Al-Qaeda in the Arabian Peninsula has repeatedly called for kidnappings; There are indications of concrete plans for kidnapping western foreigners by the terror network. Kidnappings can in principle take place anywhere in the country, including in the cities and in the capital.
The armed conflict in Yemen continues after the failure of the last peace talks in Kuwait in August 2016. Large parts of the country are affected by daily bombing, missile attacks and fighting on the ground. According to the UN, the conflict has claimed over 10,000 victims since March 2015. The state institutions are only functioning to a very limited extent across the country. In September 2014, militias of the Shiite-Zaidite Houthi movement took control of large parts of the country, including the capital Sanaa, and also brought parts of the security forces under their control. The state security organs are only partially functional and cannot guarantee adequate protection in individual cases.
The South Yemeni movement (“al-hirak al-ganubi”) is striving for the independence or autonomy of the South, which has been united with North Yemen since 1990. Mass demonstrations continue to take place very quickly, in some cases associated with violent riots South Yemen contribute to the country’s instability.
Before traveling to the south and north of the country, it is advisable not to drive off-road due to the lack of clearly localized minefields, even if a large part of the areas has been cleared in recent years. Mines remained, especially along the main road from Aden to Sana’a to Al-Anad, along the coastal roads east of Aden and west of Mukalla and around the port city of Bir Ali. There are said to be new minefields in the conflict areas in the Sa’ada (Dammai) and Abyan regions.
Ship trips / expeditions
There is still a very high risk of pirate attacks and capture off the coasts of Somalia and its neighboring states as well as in the adjacent waters. Ships deep in the Indian Ocean (around the Seychelles and Madagascar) and off Kenya, Tanzania, Mozambique, Yemen and Oman are also at risk of being attacked and hijacked. Skippers in the aforementioned areas are strongly advised to exercise the utmost caution. Despite international efforts to curb piracy, the number of pirate attacks remains high; effective protection cannot be guaranteed. Skippers in the endangered waters are strongly recommended to register with the Maritime Security Center at www.mschoa.org.

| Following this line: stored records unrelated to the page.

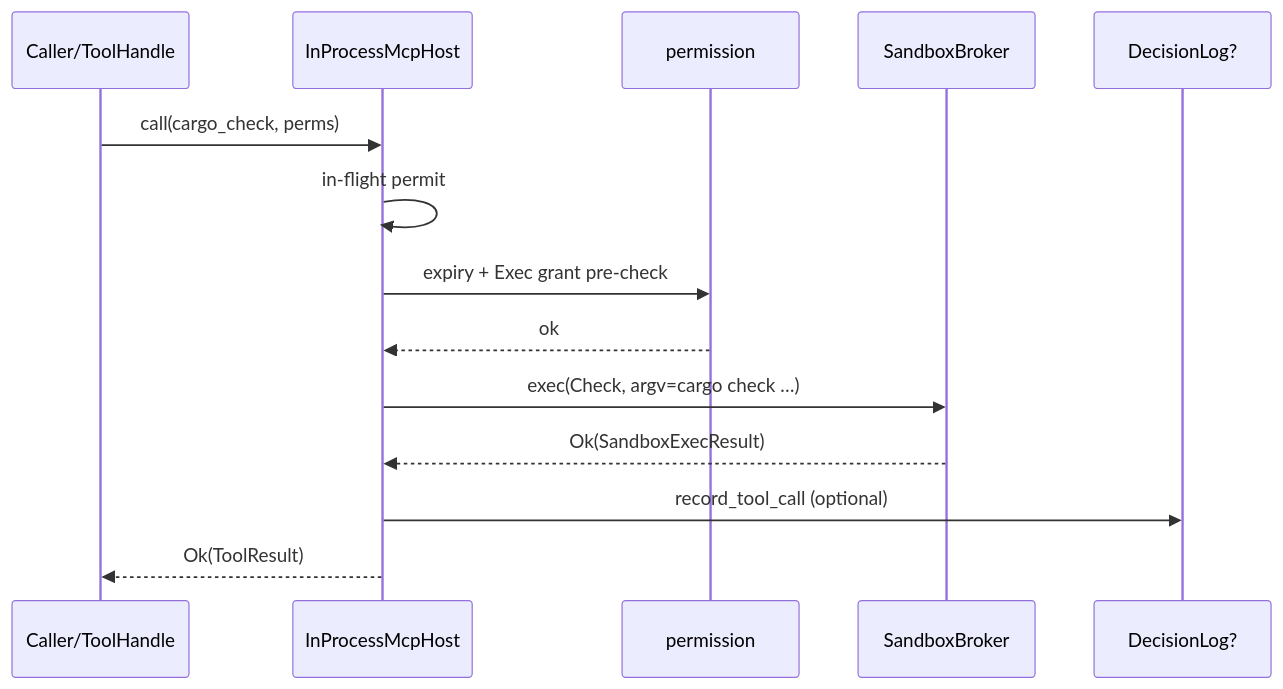
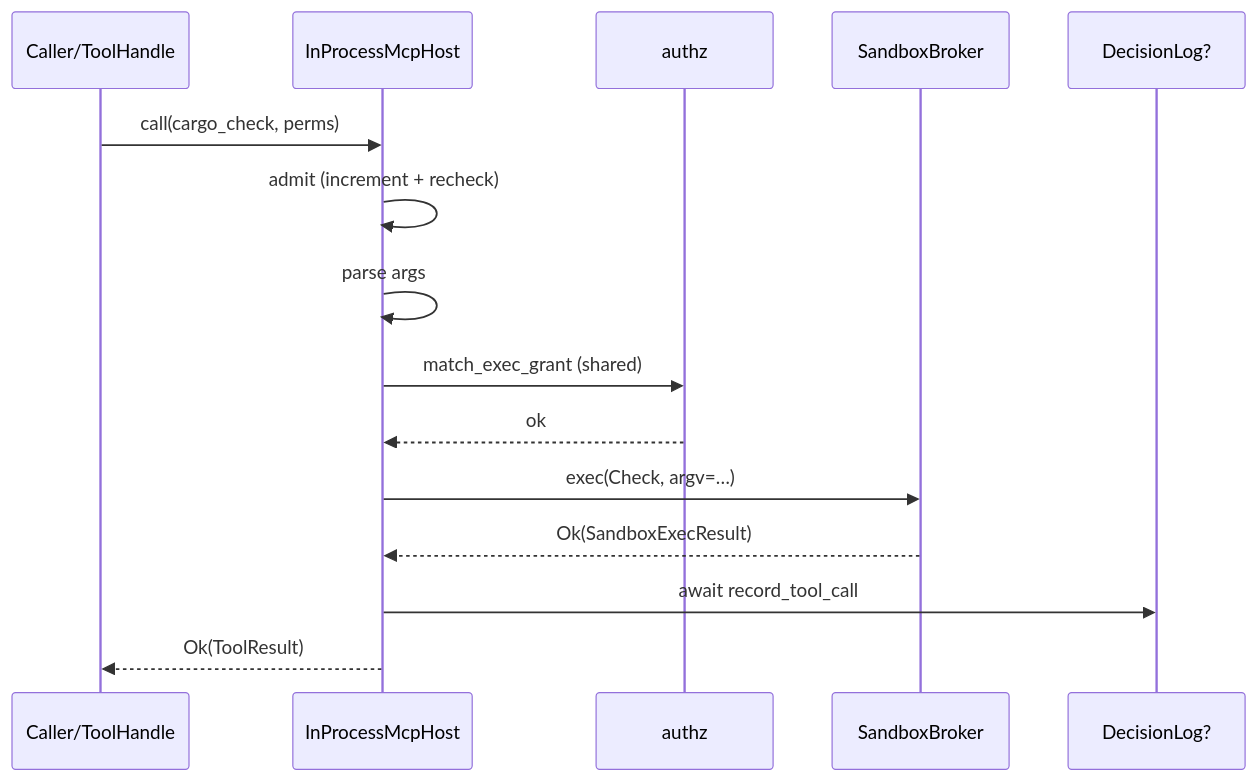
The second of 4 diagrams in docs/rfcs/RFC-0006-mcp-host-builtins.md (arkadianet/Alloy), drawn with Mermaid before and after one commit. The commit also changed other lines of this file and 1 other file, not shown here.

````diff
--- a/docs/rfcs/RFC-0006-mcp-host-builtins.md
+++ b/docs/rfcs/RFC-0006-mcp-host-builtins.md
@@ -1190,17 +1408,18 @@
 ```mermaid
 sequenceDiagram
   participant W as Caller/ToolHandle
   participant H as InProcessMcpHost
-  participant P as permission
+  participant A as authz
   participant B as SandboxBroker
   participant O as DecisionLog?
 
   W->>H: call(cargo_check, perms)
-  H->>H: in-flight permit
-  H->>P: expiry + Exec grant pre-check
-  P-->>H: ok
-  H->>B: exec(Check, argv=cargo check …)
+  H->>H: admit (increment + recheck)
+  H->>H: parse args
+  H->>A: match_exec_grant (shared)
+  A-->>H: ok
+  H->>B: exec(Check, argv=…)
   B-->>H: Ok(SandboxExecResult)
-  H->>O: record_tool_call (optional)
+  H->>O: await record_tool_call
   H-->>W: Ok(ToolResult)
 ```
````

Individual boat trips in front of and in the Yemeni coastal waters are strongly discouraged. Due to the military importance of the islands in the Red Sea, most of them are restricted military areas. There are regular conflicts with Eritrea over fishing rights in the Red Sea. In the Bab al-Mandab area and the upstream waters of Somalia, there are increasing reports of piracy incidents and problems related to the smuggling of refugees from Somalia to Yemen. In view of the civil war-like conditions in parts of the country, warnings are given before calling at Yemeni ports. Please note the Foreign Office’s travel warning for Somalia and the waters around the “Horn of Africa”.